• **Information**
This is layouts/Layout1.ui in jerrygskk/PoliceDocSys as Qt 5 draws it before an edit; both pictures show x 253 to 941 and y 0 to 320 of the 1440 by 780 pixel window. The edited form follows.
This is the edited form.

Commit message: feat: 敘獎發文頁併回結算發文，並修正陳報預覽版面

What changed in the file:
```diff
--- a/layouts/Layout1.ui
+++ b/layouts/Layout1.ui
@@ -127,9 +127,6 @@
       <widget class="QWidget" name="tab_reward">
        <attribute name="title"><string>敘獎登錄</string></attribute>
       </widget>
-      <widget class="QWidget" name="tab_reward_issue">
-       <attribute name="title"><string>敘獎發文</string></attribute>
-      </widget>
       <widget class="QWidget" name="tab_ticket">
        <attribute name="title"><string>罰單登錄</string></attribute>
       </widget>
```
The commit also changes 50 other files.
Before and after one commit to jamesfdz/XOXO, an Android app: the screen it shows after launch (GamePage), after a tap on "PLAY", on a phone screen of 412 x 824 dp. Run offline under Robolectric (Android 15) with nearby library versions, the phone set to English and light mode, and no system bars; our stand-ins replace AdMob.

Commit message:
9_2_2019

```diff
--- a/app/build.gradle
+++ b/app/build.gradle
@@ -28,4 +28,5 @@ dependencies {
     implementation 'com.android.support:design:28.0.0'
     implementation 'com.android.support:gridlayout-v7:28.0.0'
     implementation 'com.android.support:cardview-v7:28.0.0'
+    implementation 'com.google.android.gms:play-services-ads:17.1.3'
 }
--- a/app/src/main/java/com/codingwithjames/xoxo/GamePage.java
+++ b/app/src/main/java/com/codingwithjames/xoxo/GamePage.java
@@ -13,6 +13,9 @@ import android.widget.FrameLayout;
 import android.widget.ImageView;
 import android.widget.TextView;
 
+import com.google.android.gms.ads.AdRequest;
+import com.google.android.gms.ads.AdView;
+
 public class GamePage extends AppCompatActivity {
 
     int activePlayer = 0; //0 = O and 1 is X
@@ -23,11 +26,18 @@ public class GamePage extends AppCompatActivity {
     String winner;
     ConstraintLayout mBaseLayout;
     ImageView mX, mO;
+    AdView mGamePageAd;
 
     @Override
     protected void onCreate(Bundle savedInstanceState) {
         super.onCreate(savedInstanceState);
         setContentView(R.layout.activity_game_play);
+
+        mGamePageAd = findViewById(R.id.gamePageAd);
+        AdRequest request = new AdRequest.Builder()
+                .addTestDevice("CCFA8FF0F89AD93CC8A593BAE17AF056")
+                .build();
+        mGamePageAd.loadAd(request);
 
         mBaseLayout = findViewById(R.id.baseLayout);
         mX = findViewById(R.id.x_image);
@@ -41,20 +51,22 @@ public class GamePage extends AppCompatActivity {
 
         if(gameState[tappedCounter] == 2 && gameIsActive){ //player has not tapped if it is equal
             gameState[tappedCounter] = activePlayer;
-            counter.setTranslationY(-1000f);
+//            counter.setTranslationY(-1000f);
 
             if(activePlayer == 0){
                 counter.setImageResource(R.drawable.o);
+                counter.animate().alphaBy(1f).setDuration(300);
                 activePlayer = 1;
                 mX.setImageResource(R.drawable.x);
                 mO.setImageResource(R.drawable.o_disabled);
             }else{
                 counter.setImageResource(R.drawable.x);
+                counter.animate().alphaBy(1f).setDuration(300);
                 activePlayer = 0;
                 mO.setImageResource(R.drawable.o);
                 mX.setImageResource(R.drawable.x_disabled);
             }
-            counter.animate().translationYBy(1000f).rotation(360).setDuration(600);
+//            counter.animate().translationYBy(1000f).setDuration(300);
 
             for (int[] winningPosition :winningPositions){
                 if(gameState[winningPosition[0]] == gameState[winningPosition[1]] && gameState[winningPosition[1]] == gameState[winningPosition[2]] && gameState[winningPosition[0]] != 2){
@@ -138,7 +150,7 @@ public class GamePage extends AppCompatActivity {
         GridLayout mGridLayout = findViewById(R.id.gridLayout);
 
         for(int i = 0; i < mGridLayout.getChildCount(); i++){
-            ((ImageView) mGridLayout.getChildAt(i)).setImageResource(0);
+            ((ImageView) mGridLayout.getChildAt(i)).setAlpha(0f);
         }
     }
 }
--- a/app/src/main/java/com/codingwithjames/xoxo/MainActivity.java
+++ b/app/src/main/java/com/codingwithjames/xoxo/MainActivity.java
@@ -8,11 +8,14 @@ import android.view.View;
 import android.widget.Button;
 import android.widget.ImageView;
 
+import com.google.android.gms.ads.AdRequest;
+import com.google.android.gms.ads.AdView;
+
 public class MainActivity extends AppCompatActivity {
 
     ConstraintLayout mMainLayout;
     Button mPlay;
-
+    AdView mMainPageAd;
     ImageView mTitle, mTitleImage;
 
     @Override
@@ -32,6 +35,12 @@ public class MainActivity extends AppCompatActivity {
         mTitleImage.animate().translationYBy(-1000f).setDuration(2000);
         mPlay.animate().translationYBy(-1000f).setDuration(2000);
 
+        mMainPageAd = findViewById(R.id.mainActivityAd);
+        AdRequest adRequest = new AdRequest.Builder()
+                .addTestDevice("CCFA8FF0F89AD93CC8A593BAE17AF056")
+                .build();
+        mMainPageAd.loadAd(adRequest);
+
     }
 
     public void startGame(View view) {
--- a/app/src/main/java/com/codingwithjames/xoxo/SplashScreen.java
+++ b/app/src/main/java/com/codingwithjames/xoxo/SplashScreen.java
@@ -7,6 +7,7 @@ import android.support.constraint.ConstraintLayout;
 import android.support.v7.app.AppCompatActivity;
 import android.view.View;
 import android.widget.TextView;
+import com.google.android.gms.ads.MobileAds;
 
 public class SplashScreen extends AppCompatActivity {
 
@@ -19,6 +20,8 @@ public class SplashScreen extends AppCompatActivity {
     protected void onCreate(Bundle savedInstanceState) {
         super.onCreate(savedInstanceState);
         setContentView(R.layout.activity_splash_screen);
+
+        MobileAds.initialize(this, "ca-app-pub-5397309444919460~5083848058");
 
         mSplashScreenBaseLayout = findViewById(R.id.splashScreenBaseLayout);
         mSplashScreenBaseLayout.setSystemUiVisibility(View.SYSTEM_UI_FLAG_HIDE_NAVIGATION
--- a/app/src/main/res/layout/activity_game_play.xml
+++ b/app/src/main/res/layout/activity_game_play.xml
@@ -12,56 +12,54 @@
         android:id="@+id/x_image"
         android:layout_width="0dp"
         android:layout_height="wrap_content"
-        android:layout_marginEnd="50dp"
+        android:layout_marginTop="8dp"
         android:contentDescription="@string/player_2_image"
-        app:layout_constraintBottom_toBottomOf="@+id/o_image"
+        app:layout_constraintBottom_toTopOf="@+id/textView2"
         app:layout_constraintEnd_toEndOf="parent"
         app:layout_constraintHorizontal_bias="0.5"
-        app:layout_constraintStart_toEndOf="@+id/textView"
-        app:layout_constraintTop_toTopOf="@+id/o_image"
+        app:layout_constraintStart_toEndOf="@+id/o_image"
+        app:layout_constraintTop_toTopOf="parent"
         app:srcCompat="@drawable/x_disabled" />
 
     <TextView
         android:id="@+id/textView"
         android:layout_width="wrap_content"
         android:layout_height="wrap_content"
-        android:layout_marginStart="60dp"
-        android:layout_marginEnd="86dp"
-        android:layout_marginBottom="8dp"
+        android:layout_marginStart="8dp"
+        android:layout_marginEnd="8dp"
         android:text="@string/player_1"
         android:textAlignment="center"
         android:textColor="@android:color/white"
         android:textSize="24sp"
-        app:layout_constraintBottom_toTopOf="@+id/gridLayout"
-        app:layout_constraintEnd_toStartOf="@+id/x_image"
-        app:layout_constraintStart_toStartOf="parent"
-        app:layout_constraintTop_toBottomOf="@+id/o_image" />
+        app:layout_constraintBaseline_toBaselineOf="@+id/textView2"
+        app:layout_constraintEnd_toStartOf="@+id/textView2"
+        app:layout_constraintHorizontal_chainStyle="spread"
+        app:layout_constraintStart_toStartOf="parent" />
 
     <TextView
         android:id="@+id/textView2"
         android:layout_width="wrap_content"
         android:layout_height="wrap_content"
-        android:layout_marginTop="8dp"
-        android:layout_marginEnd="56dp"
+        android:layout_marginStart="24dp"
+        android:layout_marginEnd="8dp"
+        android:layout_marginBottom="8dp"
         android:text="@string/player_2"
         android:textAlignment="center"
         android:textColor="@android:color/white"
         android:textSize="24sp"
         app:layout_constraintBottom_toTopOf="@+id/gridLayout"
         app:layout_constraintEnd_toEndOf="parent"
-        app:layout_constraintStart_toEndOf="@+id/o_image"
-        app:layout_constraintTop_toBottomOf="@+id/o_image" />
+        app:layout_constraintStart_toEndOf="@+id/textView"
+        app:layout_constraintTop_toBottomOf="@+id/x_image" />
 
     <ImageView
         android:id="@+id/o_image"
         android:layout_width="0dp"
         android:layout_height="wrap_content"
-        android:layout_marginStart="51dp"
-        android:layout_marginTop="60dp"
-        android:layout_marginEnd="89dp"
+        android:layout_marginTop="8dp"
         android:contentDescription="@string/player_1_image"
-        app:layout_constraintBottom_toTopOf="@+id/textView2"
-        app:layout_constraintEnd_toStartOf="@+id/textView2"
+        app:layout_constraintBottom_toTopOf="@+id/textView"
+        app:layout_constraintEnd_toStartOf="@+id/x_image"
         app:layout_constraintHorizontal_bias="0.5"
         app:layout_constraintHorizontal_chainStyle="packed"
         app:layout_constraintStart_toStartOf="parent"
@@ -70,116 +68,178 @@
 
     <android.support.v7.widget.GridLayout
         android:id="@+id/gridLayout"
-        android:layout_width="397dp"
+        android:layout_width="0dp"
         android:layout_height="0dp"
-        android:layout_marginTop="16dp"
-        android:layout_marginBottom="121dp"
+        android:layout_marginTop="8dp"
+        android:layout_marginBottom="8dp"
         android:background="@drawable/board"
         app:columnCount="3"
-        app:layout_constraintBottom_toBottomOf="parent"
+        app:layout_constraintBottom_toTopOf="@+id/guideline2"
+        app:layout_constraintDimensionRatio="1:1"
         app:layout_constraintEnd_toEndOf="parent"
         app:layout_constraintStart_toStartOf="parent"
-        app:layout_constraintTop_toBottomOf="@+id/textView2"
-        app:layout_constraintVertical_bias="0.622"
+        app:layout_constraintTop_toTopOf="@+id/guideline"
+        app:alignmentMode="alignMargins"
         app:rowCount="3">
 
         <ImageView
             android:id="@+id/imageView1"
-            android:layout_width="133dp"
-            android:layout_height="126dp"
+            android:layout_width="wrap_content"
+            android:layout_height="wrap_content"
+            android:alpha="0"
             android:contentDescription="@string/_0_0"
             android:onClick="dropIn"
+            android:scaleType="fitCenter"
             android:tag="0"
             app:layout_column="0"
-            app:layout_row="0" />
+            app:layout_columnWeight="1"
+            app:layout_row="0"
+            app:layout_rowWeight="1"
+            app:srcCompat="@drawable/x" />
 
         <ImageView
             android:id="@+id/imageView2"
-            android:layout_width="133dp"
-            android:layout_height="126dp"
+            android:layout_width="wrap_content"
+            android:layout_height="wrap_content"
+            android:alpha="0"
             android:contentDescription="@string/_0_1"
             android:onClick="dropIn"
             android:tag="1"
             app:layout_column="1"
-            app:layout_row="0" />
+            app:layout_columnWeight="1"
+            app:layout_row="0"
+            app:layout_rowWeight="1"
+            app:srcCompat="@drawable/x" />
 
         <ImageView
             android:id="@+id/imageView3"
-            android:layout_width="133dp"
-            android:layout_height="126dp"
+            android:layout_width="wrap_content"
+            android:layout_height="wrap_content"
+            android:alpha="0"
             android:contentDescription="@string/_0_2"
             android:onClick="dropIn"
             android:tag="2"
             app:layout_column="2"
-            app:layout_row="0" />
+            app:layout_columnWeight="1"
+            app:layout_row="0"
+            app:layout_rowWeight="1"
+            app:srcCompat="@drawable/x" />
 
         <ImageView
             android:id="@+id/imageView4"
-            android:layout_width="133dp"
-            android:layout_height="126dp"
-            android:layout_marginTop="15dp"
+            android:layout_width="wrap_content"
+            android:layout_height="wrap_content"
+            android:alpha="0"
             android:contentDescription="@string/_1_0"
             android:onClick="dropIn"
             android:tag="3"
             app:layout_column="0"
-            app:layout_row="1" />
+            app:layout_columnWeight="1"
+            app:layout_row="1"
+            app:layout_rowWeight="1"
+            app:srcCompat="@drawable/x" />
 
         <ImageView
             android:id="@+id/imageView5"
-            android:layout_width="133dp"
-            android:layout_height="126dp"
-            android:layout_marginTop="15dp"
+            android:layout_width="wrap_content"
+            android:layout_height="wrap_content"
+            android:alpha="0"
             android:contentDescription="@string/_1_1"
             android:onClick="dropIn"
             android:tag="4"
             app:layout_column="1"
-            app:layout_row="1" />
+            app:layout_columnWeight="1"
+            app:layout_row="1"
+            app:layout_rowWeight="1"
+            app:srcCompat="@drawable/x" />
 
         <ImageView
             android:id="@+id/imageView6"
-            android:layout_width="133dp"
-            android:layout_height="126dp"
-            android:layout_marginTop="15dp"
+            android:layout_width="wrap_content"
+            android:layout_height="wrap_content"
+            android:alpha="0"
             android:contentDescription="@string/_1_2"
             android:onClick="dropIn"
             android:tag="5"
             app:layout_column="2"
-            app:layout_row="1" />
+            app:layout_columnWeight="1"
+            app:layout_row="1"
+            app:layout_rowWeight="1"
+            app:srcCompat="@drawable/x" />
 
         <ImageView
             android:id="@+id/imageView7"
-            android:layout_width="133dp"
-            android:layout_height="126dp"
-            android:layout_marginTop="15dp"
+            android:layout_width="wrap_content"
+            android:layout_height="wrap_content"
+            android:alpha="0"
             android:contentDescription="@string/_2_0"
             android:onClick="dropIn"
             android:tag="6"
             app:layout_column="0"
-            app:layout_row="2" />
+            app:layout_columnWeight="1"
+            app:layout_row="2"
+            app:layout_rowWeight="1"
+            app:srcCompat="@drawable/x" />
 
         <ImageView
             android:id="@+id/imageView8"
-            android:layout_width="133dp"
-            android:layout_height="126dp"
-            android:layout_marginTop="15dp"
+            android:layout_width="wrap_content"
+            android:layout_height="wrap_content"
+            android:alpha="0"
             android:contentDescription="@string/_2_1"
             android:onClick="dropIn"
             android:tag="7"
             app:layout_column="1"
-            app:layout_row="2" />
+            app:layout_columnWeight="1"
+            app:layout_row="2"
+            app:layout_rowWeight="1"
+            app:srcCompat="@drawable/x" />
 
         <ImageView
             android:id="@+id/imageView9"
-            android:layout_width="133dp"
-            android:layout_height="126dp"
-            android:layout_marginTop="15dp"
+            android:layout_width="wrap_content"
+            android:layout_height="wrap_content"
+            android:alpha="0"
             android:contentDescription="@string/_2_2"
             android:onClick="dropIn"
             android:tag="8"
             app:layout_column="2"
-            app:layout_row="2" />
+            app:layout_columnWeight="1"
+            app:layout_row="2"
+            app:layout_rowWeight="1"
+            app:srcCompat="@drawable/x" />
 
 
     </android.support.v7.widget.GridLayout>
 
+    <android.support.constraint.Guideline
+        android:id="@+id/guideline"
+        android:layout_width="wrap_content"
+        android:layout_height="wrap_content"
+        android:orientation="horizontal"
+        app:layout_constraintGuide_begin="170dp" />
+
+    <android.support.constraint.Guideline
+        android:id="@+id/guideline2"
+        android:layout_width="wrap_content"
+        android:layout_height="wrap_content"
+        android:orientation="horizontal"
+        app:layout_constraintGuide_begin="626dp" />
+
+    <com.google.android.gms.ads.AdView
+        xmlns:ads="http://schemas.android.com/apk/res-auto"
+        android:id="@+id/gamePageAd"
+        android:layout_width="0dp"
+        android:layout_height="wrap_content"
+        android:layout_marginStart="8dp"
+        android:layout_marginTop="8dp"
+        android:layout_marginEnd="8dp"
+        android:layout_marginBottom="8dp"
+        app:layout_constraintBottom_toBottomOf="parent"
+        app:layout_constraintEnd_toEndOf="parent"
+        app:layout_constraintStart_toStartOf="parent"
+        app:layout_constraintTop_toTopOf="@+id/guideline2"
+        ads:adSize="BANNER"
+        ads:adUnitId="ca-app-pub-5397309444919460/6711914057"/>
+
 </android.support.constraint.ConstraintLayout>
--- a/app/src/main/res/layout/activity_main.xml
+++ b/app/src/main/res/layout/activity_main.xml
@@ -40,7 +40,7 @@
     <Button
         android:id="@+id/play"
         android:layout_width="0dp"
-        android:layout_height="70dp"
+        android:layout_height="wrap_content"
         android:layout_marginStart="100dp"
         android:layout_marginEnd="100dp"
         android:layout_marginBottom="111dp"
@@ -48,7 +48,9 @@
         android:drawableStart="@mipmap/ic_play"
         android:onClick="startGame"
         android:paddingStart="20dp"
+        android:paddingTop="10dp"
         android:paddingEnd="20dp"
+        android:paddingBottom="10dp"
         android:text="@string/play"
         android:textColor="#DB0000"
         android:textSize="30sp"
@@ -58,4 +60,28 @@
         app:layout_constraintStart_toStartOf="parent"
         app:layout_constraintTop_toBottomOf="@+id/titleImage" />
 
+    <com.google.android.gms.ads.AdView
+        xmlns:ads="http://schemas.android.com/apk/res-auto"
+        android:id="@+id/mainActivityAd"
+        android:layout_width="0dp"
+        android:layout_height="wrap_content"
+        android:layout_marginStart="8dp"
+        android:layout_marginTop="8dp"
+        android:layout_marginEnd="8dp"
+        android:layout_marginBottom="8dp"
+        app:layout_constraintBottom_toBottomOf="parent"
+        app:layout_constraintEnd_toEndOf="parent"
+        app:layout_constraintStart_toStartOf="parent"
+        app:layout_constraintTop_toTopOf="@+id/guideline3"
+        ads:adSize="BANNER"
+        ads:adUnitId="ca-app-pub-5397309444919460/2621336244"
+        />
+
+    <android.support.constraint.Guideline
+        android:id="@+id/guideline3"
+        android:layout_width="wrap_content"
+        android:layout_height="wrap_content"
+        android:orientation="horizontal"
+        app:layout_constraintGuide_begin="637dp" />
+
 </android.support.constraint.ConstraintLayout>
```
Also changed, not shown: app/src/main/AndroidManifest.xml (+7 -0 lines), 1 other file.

• **Task directions**
Reproduce each line of the records in which "mMainPageAd" appears.

• **Reply**
+    AdView mMainPageAd;
+        mMainPageAd = findViewById(R.id.mainActivityAd);
+        mMainPageAd.loadAd(adRequest);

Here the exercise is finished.